For this exercise, copy out each line of the material below that includes "builder".

● ● ● ●

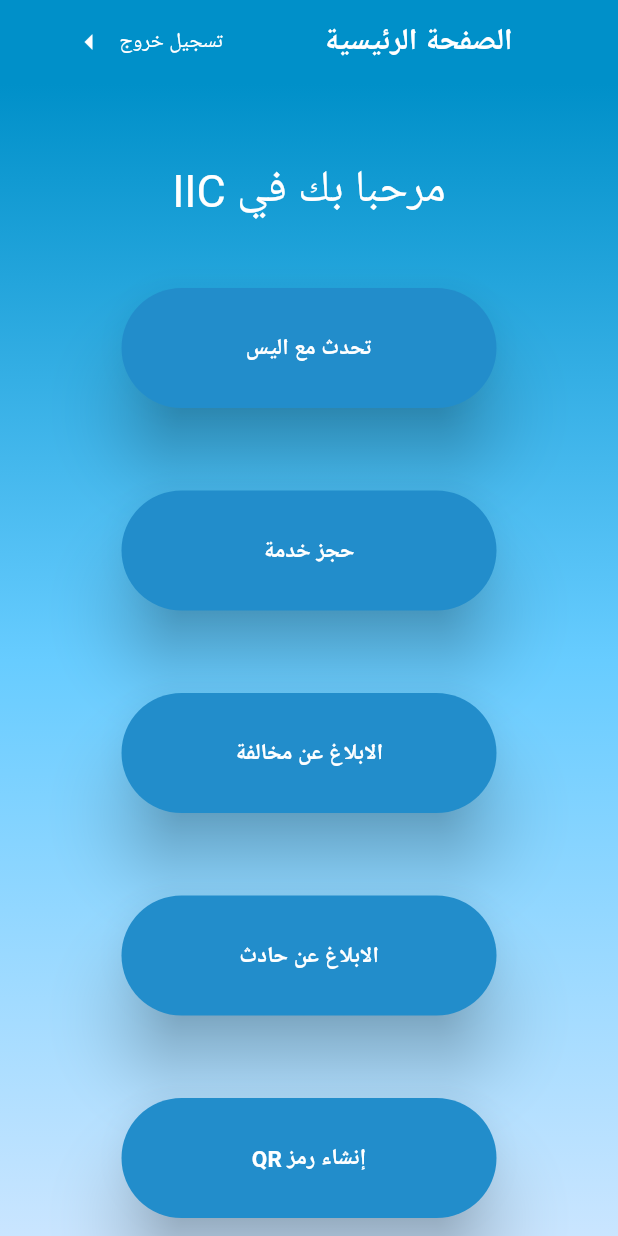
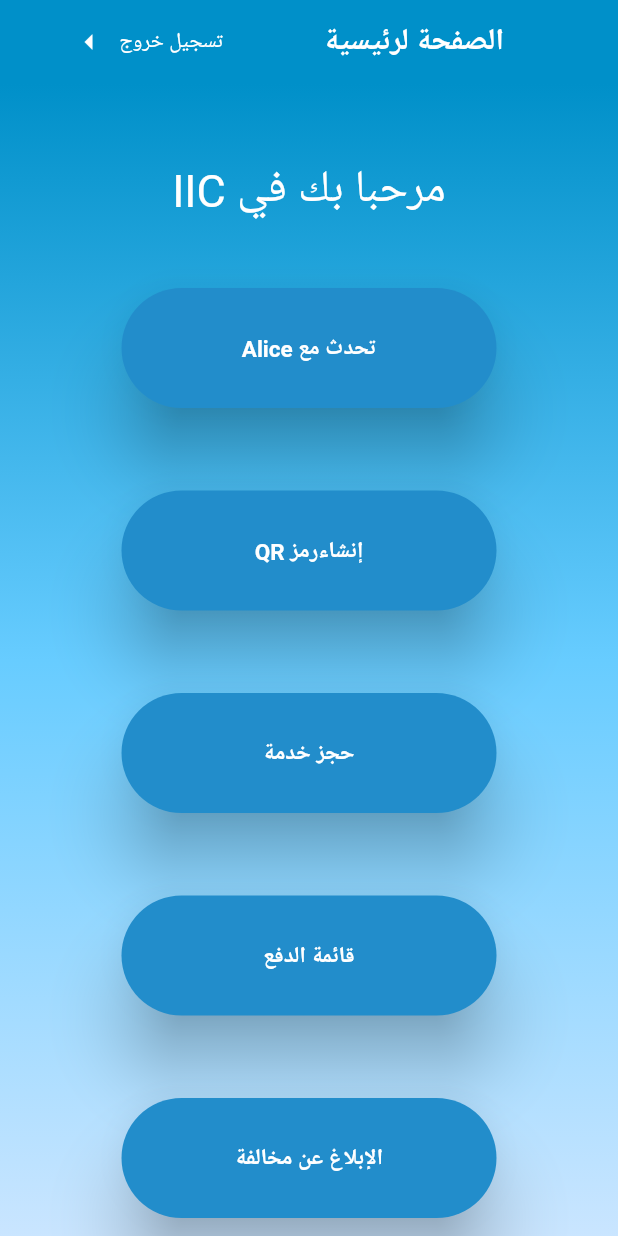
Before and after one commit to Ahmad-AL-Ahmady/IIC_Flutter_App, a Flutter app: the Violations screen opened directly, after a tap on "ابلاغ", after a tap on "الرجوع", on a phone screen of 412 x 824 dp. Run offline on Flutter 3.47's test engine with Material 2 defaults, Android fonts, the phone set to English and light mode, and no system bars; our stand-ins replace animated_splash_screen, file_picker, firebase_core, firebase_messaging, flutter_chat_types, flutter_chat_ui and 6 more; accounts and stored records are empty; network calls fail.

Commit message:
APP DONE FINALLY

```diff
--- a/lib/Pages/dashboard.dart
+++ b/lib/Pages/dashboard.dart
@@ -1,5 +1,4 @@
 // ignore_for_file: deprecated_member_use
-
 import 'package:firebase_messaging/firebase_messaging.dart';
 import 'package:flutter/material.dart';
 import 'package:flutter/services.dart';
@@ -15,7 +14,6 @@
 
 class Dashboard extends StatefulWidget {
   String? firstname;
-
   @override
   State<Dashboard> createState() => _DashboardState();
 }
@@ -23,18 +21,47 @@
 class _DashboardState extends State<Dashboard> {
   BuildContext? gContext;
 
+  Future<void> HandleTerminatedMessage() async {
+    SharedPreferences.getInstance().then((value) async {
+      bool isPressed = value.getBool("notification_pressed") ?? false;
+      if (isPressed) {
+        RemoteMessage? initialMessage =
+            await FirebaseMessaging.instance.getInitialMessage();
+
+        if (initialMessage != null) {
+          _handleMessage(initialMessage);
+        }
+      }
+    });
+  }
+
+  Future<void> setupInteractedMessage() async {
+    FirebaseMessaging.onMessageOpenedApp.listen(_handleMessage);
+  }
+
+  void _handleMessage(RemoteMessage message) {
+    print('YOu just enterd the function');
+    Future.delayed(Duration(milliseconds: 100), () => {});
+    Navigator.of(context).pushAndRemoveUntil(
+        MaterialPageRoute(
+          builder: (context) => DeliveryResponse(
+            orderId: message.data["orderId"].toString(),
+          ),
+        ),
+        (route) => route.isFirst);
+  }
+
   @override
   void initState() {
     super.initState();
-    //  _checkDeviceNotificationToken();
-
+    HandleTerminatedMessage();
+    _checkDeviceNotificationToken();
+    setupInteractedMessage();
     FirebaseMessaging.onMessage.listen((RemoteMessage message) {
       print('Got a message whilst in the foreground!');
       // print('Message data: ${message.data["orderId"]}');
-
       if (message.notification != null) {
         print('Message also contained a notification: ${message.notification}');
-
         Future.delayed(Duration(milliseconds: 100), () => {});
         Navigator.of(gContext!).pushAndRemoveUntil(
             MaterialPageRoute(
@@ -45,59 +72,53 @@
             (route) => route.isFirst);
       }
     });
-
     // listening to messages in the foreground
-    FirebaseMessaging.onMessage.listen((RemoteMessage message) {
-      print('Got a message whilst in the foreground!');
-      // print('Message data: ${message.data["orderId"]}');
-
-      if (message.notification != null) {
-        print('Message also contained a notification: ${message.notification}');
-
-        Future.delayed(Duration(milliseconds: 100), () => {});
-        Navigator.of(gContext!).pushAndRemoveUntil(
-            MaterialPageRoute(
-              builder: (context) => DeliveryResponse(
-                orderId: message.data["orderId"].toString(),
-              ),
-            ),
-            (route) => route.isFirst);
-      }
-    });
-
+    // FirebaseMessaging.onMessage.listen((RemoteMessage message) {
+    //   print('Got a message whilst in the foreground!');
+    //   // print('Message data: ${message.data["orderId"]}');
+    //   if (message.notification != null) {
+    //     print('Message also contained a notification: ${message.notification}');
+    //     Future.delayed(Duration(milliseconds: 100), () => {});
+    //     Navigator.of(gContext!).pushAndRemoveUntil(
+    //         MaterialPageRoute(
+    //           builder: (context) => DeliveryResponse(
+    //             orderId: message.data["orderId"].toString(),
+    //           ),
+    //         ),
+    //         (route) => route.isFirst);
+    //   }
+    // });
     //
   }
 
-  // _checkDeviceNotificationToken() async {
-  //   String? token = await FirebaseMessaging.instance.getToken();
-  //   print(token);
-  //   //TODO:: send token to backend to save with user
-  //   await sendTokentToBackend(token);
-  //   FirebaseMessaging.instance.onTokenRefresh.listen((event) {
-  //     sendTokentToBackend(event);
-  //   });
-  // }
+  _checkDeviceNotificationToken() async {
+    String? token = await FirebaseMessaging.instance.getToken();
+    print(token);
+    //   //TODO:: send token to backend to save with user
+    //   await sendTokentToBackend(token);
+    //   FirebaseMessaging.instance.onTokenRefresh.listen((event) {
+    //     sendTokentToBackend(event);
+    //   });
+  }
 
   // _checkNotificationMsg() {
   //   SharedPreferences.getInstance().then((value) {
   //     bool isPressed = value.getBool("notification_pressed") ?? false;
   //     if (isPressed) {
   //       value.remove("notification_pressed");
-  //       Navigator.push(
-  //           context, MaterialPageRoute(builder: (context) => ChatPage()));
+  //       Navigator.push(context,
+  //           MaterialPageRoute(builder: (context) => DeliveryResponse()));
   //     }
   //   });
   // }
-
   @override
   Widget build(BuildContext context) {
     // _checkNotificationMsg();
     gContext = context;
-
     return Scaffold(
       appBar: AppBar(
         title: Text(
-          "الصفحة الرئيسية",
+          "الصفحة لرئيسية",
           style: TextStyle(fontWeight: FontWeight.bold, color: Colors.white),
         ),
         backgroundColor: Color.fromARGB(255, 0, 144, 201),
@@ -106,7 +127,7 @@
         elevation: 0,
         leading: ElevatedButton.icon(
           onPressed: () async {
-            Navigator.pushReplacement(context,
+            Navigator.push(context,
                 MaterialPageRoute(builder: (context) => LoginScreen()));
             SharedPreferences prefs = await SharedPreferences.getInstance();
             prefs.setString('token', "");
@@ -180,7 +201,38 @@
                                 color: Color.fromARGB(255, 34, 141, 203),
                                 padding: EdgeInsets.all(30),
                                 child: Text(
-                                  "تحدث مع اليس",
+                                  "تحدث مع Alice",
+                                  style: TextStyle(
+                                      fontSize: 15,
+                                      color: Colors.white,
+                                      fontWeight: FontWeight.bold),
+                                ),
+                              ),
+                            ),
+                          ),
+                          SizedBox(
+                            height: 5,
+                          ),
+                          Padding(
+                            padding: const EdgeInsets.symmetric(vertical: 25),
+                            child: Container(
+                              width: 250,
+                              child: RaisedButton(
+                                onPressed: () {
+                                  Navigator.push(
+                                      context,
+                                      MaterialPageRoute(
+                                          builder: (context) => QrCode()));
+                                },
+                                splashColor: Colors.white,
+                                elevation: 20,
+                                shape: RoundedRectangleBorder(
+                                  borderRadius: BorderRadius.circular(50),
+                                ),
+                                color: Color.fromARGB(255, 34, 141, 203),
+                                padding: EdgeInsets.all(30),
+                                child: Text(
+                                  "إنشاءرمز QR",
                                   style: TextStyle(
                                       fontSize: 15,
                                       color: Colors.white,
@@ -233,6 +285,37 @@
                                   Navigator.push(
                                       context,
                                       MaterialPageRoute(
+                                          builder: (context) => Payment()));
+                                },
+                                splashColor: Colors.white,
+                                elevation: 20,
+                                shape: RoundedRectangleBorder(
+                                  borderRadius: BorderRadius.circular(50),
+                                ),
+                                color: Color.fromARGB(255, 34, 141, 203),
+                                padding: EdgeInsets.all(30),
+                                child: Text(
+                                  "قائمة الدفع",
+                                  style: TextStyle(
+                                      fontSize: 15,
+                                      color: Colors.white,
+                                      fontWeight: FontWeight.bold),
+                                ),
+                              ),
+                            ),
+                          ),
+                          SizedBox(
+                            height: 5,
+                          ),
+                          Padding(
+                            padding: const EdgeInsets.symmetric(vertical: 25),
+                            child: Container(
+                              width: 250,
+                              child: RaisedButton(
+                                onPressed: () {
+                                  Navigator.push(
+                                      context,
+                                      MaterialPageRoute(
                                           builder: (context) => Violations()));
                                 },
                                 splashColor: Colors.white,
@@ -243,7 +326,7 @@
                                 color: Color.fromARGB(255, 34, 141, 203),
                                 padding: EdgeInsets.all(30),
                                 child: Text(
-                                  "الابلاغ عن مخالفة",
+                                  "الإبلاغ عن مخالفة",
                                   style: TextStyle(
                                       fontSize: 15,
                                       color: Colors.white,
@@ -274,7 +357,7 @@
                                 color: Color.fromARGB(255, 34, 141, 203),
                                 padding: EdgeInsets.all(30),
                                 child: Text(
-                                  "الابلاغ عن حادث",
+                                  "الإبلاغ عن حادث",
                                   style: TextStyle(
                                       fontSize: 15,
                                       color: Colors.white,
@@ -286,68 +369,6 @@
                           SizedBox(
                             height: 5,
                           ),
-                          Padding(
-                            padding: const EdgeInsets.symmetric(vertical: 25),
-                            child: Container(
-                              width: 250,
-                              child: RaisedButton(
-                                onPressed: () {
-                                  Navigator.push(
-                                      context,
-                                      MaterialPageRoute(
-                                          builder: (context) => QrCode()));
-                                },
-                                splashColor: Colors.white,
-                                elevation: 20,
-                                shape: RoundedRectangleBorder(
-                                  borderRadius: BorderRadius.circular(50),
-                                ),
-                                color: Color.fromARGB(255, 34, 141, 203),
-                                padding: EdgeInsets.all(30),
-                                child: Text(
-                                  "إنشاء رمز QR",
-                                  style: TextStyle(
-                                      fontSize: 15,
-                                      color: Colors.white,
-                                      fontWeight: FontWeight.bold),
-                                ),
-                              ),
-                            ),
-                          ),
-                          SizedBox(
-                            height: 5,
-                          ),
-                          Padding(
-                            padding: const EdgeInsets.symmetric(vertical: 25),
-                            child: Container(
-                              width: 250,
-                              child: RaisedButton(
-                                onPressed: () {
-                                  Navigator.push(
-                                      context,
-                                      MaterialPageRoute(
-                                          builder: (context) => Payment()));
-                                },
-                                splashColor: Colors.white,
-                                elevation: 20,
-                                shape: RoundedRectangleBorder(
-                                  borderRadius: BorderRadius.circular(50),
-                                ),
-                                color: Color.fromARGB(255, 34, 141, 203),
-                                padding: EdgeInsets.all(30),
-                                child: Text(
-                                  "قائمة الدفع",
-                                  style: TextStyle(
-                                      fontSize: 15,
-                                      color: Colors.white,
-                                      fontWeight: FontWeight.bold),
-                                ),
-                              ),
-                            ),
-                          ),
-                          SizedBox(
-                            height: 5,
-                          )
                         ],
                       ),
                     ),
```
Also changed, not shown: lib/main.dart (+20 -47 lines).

● ● ● ●

WRITTEN RESPONSE:
+          builder: (context) => DeliveryResponse(
-              builder: (context) => DeliveryResponse(
+    //           builder: (context) => DeliveryResponse(
-  //           context, MaterialPageRoute(builder: (context) => ChatPage()));
+  //           MaterialPageRoute(builder: (context) => DeliveryResponse()));
                 MaterialPageRoute(builder: (context) => LoginScreen()));
+                                          builder: (context) => QrCode()));
+                                          builder: (context) => Payment()));
                                           builder: (context) => Violations()));
-                                          builder: (context) => QrCode()));
-                                          builder: (context) => Payment()));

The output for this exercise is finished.